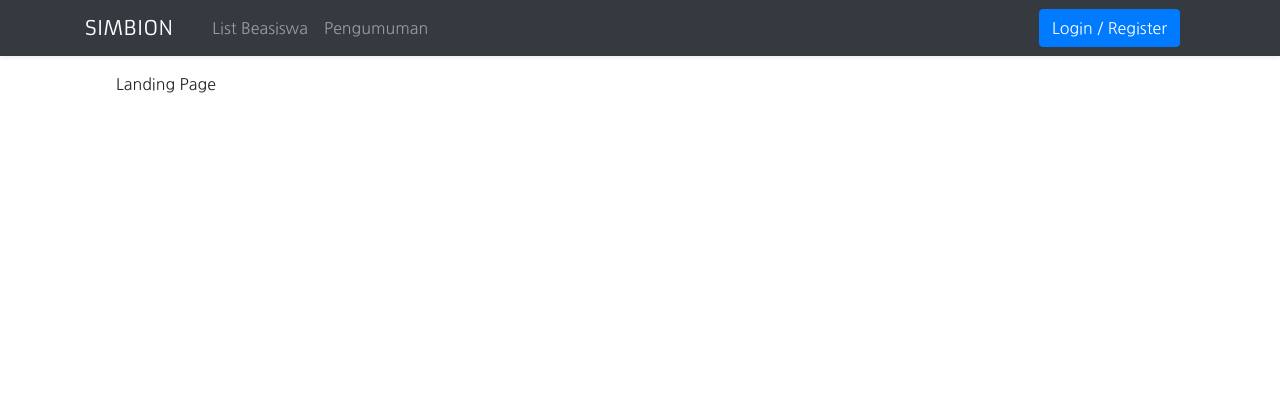
After one commit to yerlandinata/simbion, a Django app: page /web/landing in a window 1280 px wide. The commit adds this page. Shown: the top 420 px of the page. Run offline with Django 3.2, Linux system fonts and the light colour scheme; some libraries are stand-ins or nearby versions.

Commit message:
update base url for frontend to web/ and redirect / to web/landing/

```diff
--- a/simbion/urls.py
+++ b/simbion/urls.py
@@ -15,8 +15,10 @@ Including another URLconf
 """
 from django.contrib import admin
 from django.urls import path, include
+from django.views.generic.base import RedirectView
 
 urlpatterns = [
     path('admin/', admin.site.urls),
-    path('', include('simbion_frontend.urls'))
+    path('web/', include('simbion_frontend.urls')),
+    path('', RedirectView.as_view(url='web/landing'))
 ]
--- a/simbion_frontend/templates/index.html
+++ b/simbion_frontend/templates/index.html
@@ -20,12 +20,17 @@
         {% include "8_pengumuman_beasiswa/index.html" %}
     {% elif page == "pembayaran-beasiswa" %}
         {% include "9_pembayaran_beasiswa/index.html" %}
+    {% elif page == "landing" %}
+        {% include "landing/index.html" %}
     {% else %}
         NOT FOUND
     {% endif %}
     </div>
 
     <div class="d-none" id="great-body">
+        <div class="simbion-page" id="landing">
+        {% include "landing/index.html" %}
+        </div>
         <div class="simbion-page" id="home">
         {% include "0_home/index.html" %}
         </div>
@@ -56,11 +61,13 @@
         <div class="simbion-page" id="pembayaran-beasiswa">
         {% include "9_pembayaran_beasiswa/index.html" %}
         </div>
+    </div>
 
-        {% load static %}
+
 {% endblock %}
 
 {% block scripts %}
+{% load static %}
 <script>
     let currentPage = "{{ page }}";
 </script>
--- /dev/null
+++ b/simbion_frontend/templates/landing/index.html
@@ -0,0 +1 @@
+Landing Page
```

Exercise: Lines containing "html": tally them across the records above and give the total alone.

Task output: 9